Rhos Goch has a sequence of wetland habitats leading down through the reserve from the raised bog that lies at the north eastern end. Until recently the raised bog was badly affected by the encroachment of scrub, but this is now intensively managed both by cutting and also by a regime of grazing by cattle. Other research also points to the damage of peat deposits, particularly around the edge of the raised bog, and this is almost certainly due to the site having been exploited by digging of peat in the past. There is also evidence of dramatic fire damage having occurred in the interesting history of this nature reserve.
Although for most of the year, at least, the habitats at Rhos Goch may not be very friendly to human visitors, they are extremely good for some visiting and resident birds and for other wildlife. In addition there are a number of interesting and unusal plants at various parts of the reserve; these include bog mosses found in water-filled hollows that occur across the surface of the mire. Both Sphagnum cuspidatum and Sphagnum recurvum occur in these areas along with some of the most beautiful of the wetland wildlflowers - Bogbean (Menyanthes trifoliata), Marsh Cinquefoil (Comosum palustre), Marsh Marigold (Caltha palustris), Greater Spearwort (Ranunculus lingua), Lesser Spearwort (Ranunculus flammula), Bladderwort (Utricularia australis), and even the magnificent Royal Fern (Osmunda regalis).
Pillwort (Pilularia globulifera), an unusual kind of fern, is also found in the wet and muddy parts of the reserve. Its leaves are bright green and hair-like, but its common name derives from a hard pill-like swelling which is found on the rhizome of the plant.
For wild orchid lovers both Heath Spotted-orchid (Dactylorhiza maculata) and marsh orchids bloom at Rhos Goch towards the end of May and throughout June.
The drier areas of the reserve are dominated by Heather (Calluna vulgaris), Cross-leaved Heath (Erica tetralix) and Purple Moor-grass (Molinia caerula). Both the remnant alluvial forest and bog woodland that encircle the bog at Rhos Goch are also important features which contribute to the reserve having been designated as an SAC.

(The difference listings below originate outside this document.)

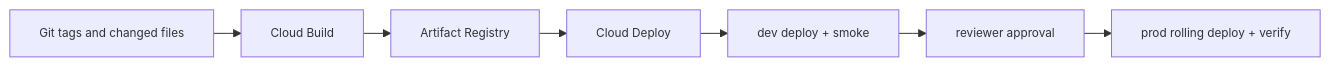
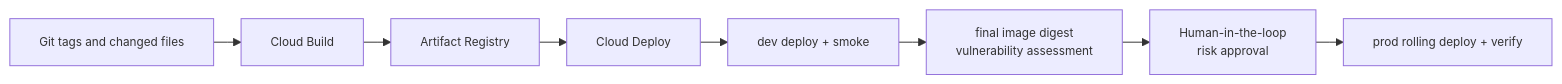
One commit to pilprod/yourown-chat changed the seventh of 10 diagrams in README.md. Above: the diagram before and after it, drawn with Mermaid. The commit also changed other lines of this file, not shown here.

Commit message:
docs: add release vulnerability risk gate

````diff
--- a/README.md
+++ b/README.md
@@ -679,10 +679,11 @@
 ```mermaid
 %%{init: {"flowchart": {"nodeSpacing": 18, "rankSpacing": 28, "curve": "linear"}, "themeVariables": {"fontSize": "12px"}}}%%
 flowchart LR
   G["Git tags and changed files"] --> B["Cloud Build"]
   B --> R["Artifact Registry"]
   R --> D["Cloud Deploy"]
   D --> V["dev deploy + smoke"]
-  V --> A["reviewer approval"]
+  V --> S["final image digest<br/>vulnerability assessment"]
+  S --> A["Human-in-the-loop<br/>risk approval"]
   A --> P["prod rolling deploy + verify"]
 ```
````
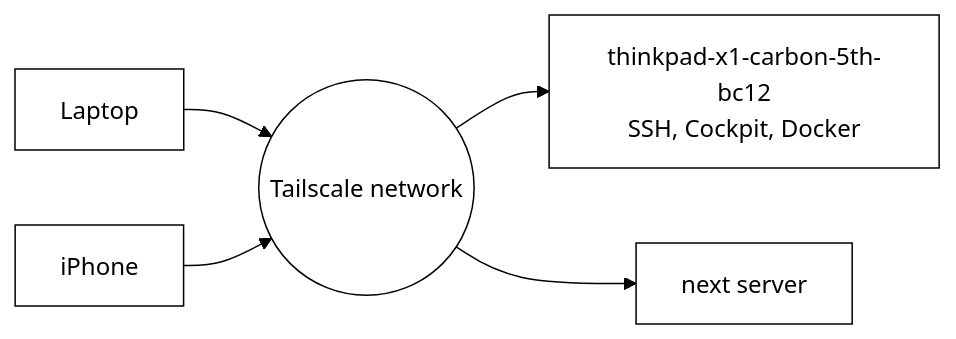
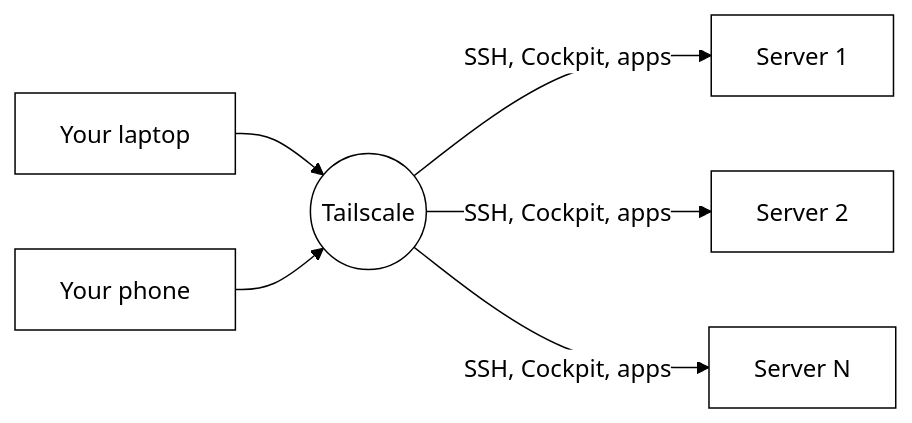
Before and after one commit to nadeem4/home_server: the first of 2 diagrams in README.md, drawn with Mermaid. The commit also changed other lines of this file and 2 other files, not shown here.

Commit message:
docs: readme covers any x86-64 machine, boot keys by brand, clearer diagrams

````diff
--- a/README.md
+++ b/README.md
@@ -24,8 +36,9 @@
 ```mermaid
 %%{init: {'theme':'base','themeVariables':{'primaryColor':'#ffffff','primaryTextColor':'#000000','primaryBorderColor':'#000000','lineColor':'#000000'}}}%%
 flowchart LR
-  L[Laptop] --> T((Tailscale network))
-  P[iPhone] --> T
-  T --> S1[thinkpad-x1-carbon-5th-bc12<br/>SSH, Cockpit, Docker]
-  T --> S2[next server]
+  PC[Your laptop] --> T((Tailscale))
+  Phone[Your phone] --> T
+  T -->|SSH, Cockpit, apps| S1[Server 1]
+  T -->|SSH, Cockpit, apps| S2[Server 2]
+  T -->|SSH, Cockpit, apps| S3[Server N]
 ```
````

If you exclude the Elan Valley Estate and Claerwen National Nature Reserve, which abound with Buzzards (Buteo buteo) and Red Kites (Milvus milvus), this part of Wales is not particularly good for birdwatching. Rhos Goch does get a few callers-in along with its populations of resident birds, however. Snipe (Gallinago gallinago), Lapwing (Vanellus vanellus), Reed Bunting (Emberiza schoeniclus), Sedge Warbler (Acrocephalus schoenobaenus), Grasshopper Warbler (Locustella naevia) and Curlew (Numenius arquata) have all been recorded here in recent times. In the summer Water Rail (Rallus aquaticus) is rumoured to be heard but not seen!

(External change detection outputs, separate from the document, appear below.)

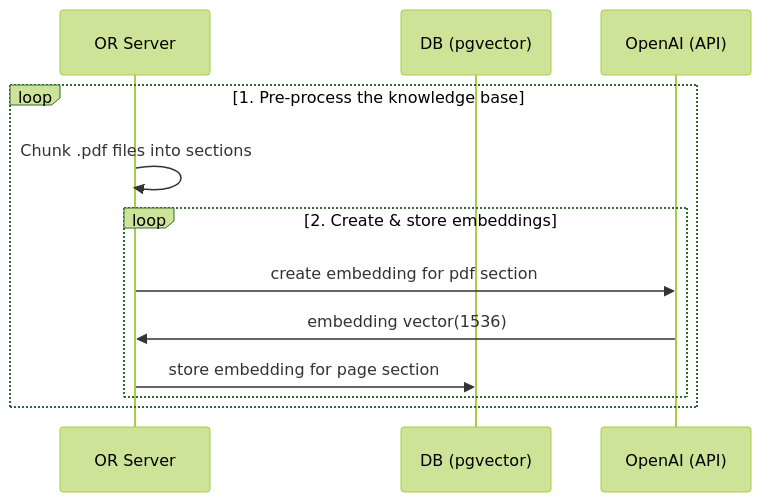
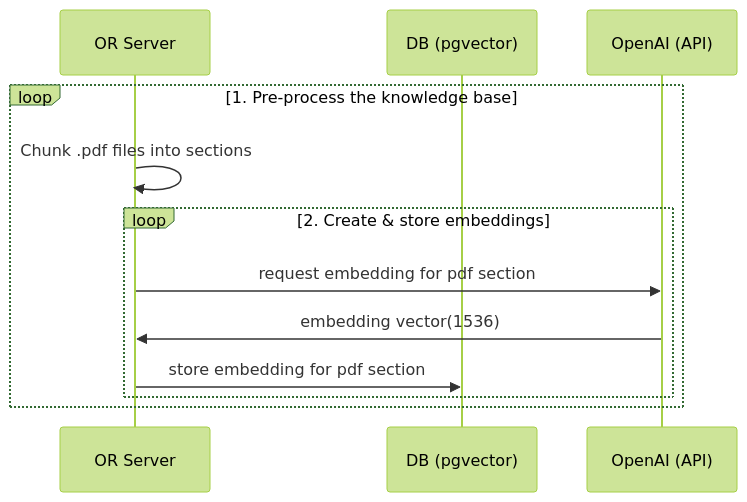
Before and after one commit to zbialecki/nextjs-openai-doc-search: the first of 2 diagrams in README.md, drawn with Mermaid (forest theme). The commit also changed other lines of this file, not shown here.

Commit message:
More changes

````diff
--- a/README.md
+++ b/README.md
@@ -14,14 +14,14 @@
 ```mermaid
 sequenceDiagram
     participant OR Server
     participant DB (pgvector)
     participant OpenAI (API)
     loop 1. Pre-process the knowledge base
         OR Server->>OR Server: Chunk .pdf files into sections
         loop 2. Create & store embeddings
-            OR Server->>OpenAI (API): create embedding for pdf section
+            OR Server->>OpenAI (API): request embedding for pdf section
             OpenAI (API)->>OR Server: embedding vector(1536)
-            OR Server->>DB (pgvector): store embedding for page section
+            OR Server->>DB (pgvector): store embedding for pdf section
         end
     end
 ```
````
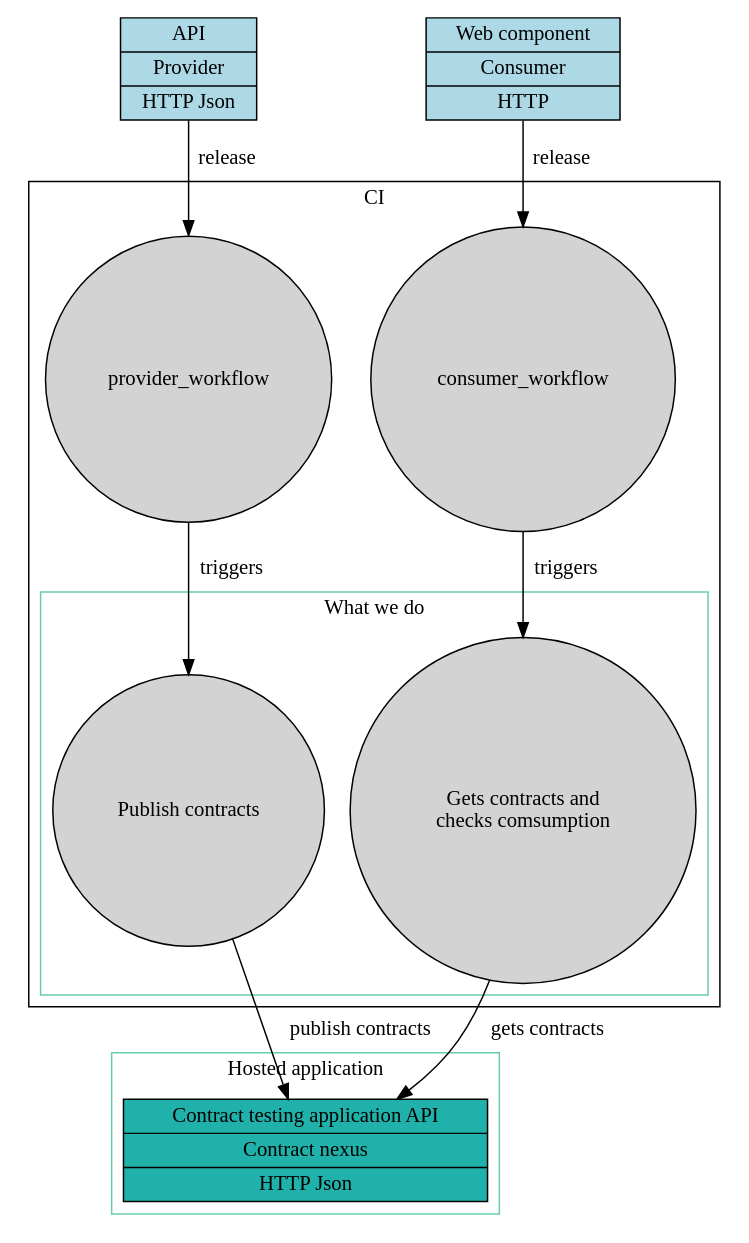
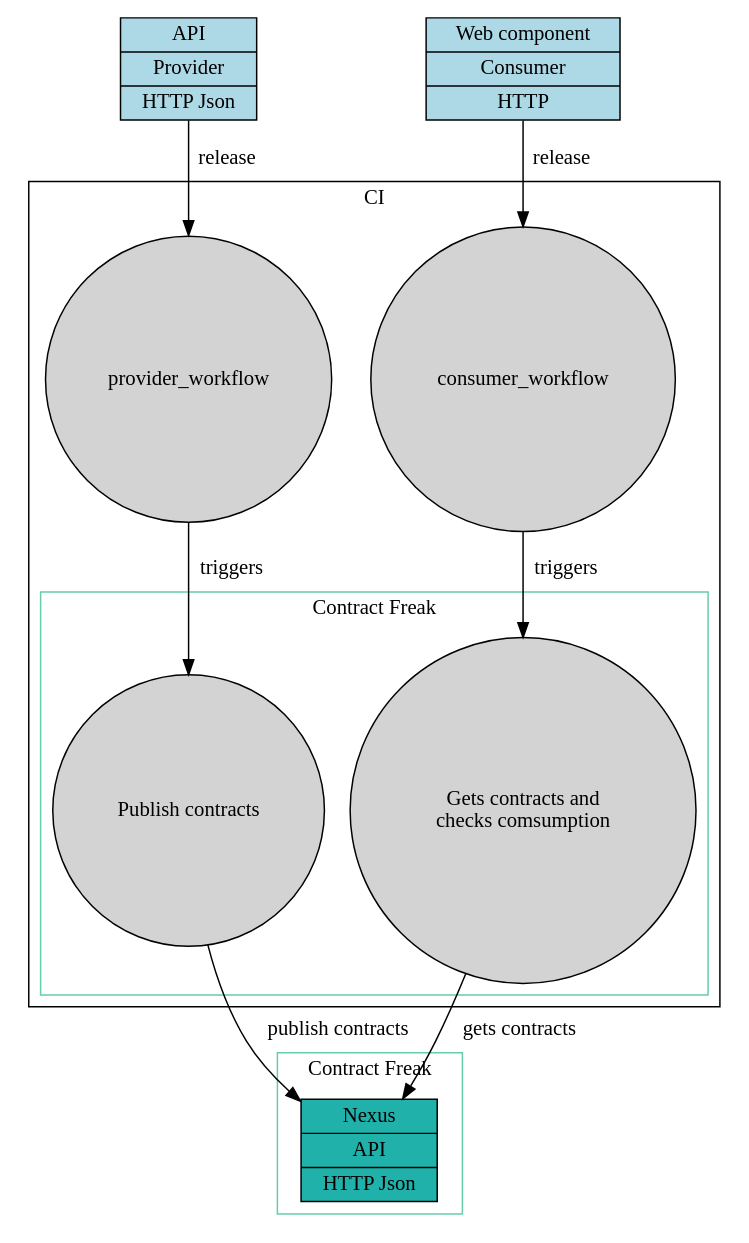
One commit to sicardnicolas/contract-freak-nexus changed the diagram in docs/architecture/c1.dot. Above: the diagram before and after it, drawn with Graphviz. The commit also changed 2 other files, not shown here.

Commit message:
docs: update app naming (#4)

```diff
--- a/docs/architecture/c1.dot
+++ b/docs/architecture/c1.dot
@@ -1,42 +1,42 @@
 digraph C1 {
     node [shape = record, style = filled];
 
     subgraph cluster_0 {
         node [fillcolor = lightseagreen];
         color = aquamarine3;
-        label = "Hosted application";
+        label = "Contract Freak";
 
-        contract_testing_app [label = "{ Contract testing application API | Contract nexus | HTTP Json }"];
+        contract_testing_app [label = "{ Nexus | API | HTTP Json }"];
     }
 
     subgraph cluster_1 {
         node [shape = circle];
         label = "CI";
 
         provider_workflow;
         consumer_workflow;
 
         provider_workflow -> publish_contract_job [label = "triggers"];
         consumer_workflow -> gets_contract_job [label = "triggers"];
 
         subgraph cluster_10 {
             node [fillcolor = lightseagreen];
-            label = "What we do"
+            label = "Contract Freak"
             color = aquamarine3;
 
             publish_contract_job [label = "Publish contracts"];
             gets_contract_job [label = "Gets contracts and
 checks comsumption"];
 
             publish_contract_job -> contract_testing_app [label = "publish contracts"];
             gets_contract_job -> contract_testing_app [label = "gets contracts"];
         }
     }
 
     api [fillcolor = "lightblue", label = "{ API | Provider | HTTP Json}"];
     api_consumer [fillcolor = "lightblue", label = "{ Web component | Consumer | HTTP }"];
 
     api -> provider_workflow [label = "release"];
 
     api_consumer -> consumer_workflow [label = "release"];
 }
```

The managed grazing at Rhos Goch creates bare muddy patches that are particularly good for invertebrates, and some rare species of beetles, and spiders are present. The scarce Blue-tailed Damselfly (Ischnura pumilio) lives in the wetter parts of the reserve.

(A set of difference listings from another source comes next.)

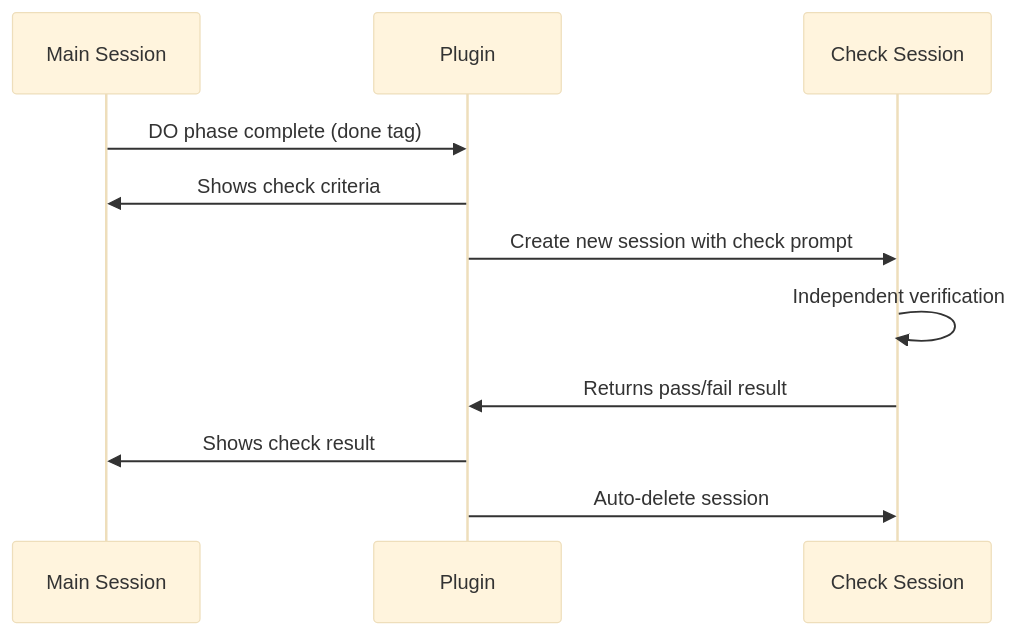
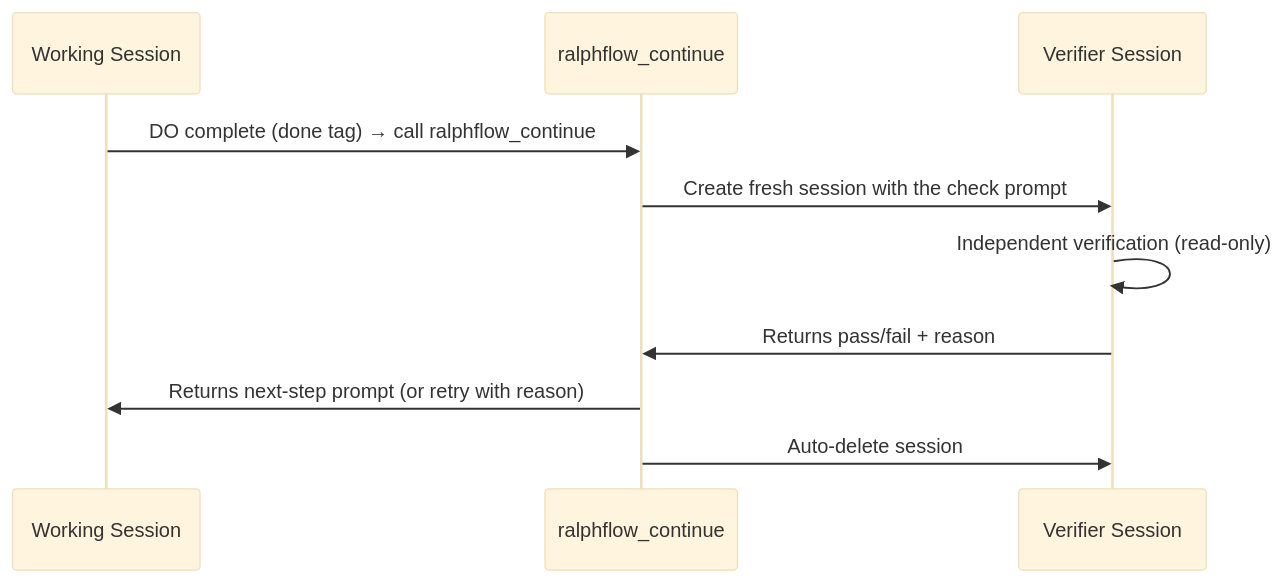
Before and after one commit to 534529531/ralph-flow: the second of 3 diagrams in docs/how-it-works.md, drawn with Mermaid (base theme). The commit also changed other lines of this file and 65 other files, not shown here.

First line of the commit message:
feat: v2 — full parity with the Claude Code plugin, mirrored architecture

````diff
--- a/docs/how-it-works.md
+++ b/docs/how-it-works.md
@@ -51,14 +56,13 @@
 ```mermaid
 sequenceDiagram
-    participant Main as Main Session
-    participant Plugin as Plugin
-    participant Check as Check Session
+    participant Main as Working Session
+    participant Tool as ralphflow_continue
+    participant Check as Verifier Session
 
-    Main->>Plugin: DO phase complete (done tag)
-    Plugin->>Main: Shows check criteria
-    Plugin->>Check: Create new session with check prompt
-    Check->>Check: Independent verification
-    Check->>Plugin: Returns pass/fail result
-    Plugin->>Main: Shows check result
-    Plugin->>Check: Auto-delete session
+    Main->>Tool: DO complete (done tag) → call ralphflow_continue
+    Tool->>Check: Create fresh session with the check prompt
+    Check->>Check: Independent verification (read-only)
+    Check->>Tool: Returns pass/fail + reason
+    Tool->>Main: Returns next-step prompt (or retry with reason)
+    Tool->>Check: Auto-delete session
 ```
````
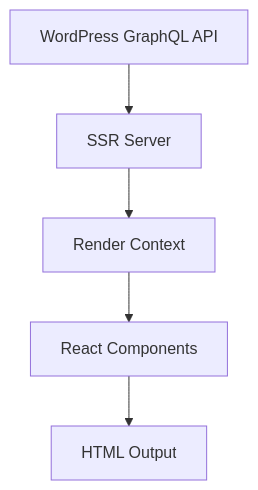
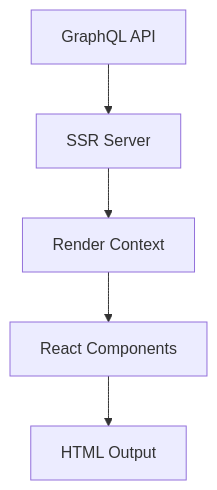
One commit to buildy-ui/ssr-starter changed the diagram in docs/guides/data-flow.md. Above: the diagram before and after it, drawn with Mermaid. The commit also changed other lines of this file and 15 other files, not shown here.

````diff
--- a/docs/guides/data-flow.md
+++ b/docs/guides/data-flow.md
@@ -9,7 +9,7 @@
 ```mermaid
 graph TD
-    A[WordPress GraphQL API] --> B[SSR Server]
+    A[GraphQL API] --> B[SSR Server]
     B --> C[Render Context]
     C --> D[React Components]
     D --> E[HTML Output]
 ```
````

Wales is exceptionally lucky in having a number of bog, fen and mire nature reserves. If you are really interested to go and see them and learn more about the wonderful wildlife of such places but are worried about the safety concerns of visiting Rhos Goch particularly with young children in tow, there are others that are better suited for visitors. In North Wales there is Fenns, Whixall and Bettisfield Mosses NNR, and the Anglesey Fens NNRs, while in Southwest Wales Tregaron Bog (Cors Caron) NNR and Borth Bog (Cors Fochno) at Dyfi NNR are all outstanding examples of this type of habitat. These NNRs, with their excellent facilities, are ideal for the whole family to visit and enjoy.